PROBLEM DESCRIPTION —
Using the data below, copy each line that includes the word "ProductList".

EXTRACTED MATERIAL —

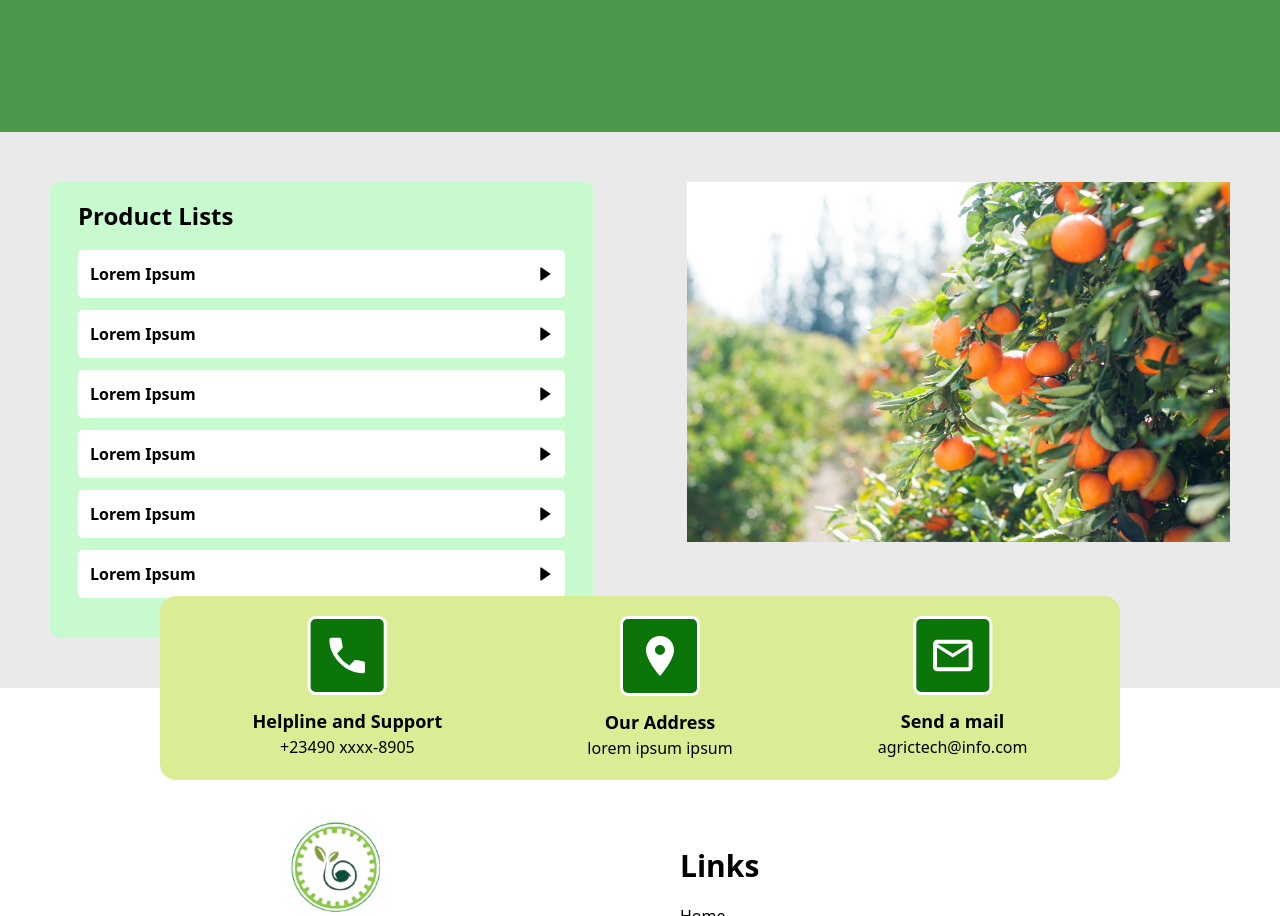
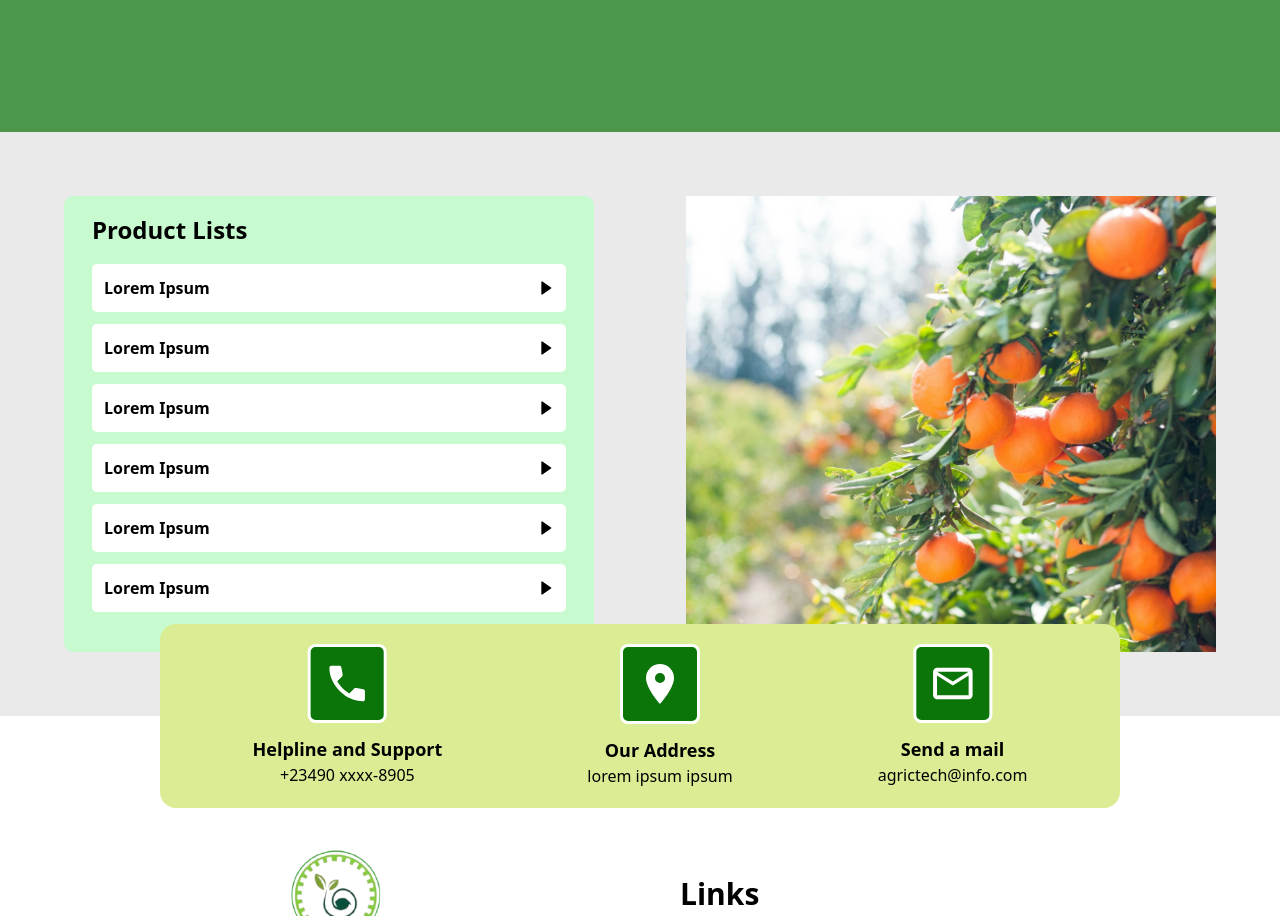
Before and after one commit to JUNNY12/bemfort, a React (Vite) app: page /products in a window 1280 px wide. Shown: the part 460-1376 px from the top of the page. Built offline with nearby package versions, Linux system fonts and the light colour scheme.

Commit message:
setup product list

```diff
--- a/src/components/specific/Products/ProductList.tsx
+++ b/src/components/specific/Products/ProductList.tsx
@@ -8,7 +8,7 @@ import ProductImage from "/public/assets/images/productImage.jpg";
 
 export default function ProductList() {
   return (
-    <FlexContainer tag={"div"} styles="p-[50px] justify-between">
+    <FlexContainer tag={"div"} styles="justify-between">
         <FlexContainer tag="div" styles="basis-[46%] bg-light-green flex-col px-7 py-7 pt-0 rounded-[9px]">
             <Typography variant={"h2"} children={"Product Lists"} styles="py-4 font-bold" />
             <FlexContainer tag="div" styles="flex-col">
@@ -22,8 +22,8 @@ export default function ProductList() {
                 }
             </FlexContainer>
         </FlexContainer>
-        <Container tag="div" styles="overflow-hidden basis-[46%]">
-            <img src={ProductImage} className="w-full"/>
+        <Container tag="div" styles="relative overflow-hidden w-[46%] basis-[46%] bg-green">
+            <img src={ProductImage} className="block absolute top-1/2 left-1/2 -translate-x-1/2 -translate-y-1/2 scale-150"/>
         </Container>
     </FlexContainer>
   )
--- a/src/pages/products/Products.tsx
+++ b/src/pages/products/Products.tsx
@@ -6,7 +6,9 @@ export default function Products() {
   return (
     <Container tag="div">
         <Jumbotron/>
-        <ProductList />
+        <Container tag="div" styles="p-[64px]">
+          <ProductList />
+        </Container>
     </Container>
   )
 }
```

EXERCISE ANSWER —
--- a/src/components/specific/Products/ProductList.tsx
+++ b/src/components/specific/Products/ProductList.tsx
 export default function ProductList() {
@@ -22,8 +22,8 @@ export default function ProductList() {
-        <ProductList />
+          <ProductList />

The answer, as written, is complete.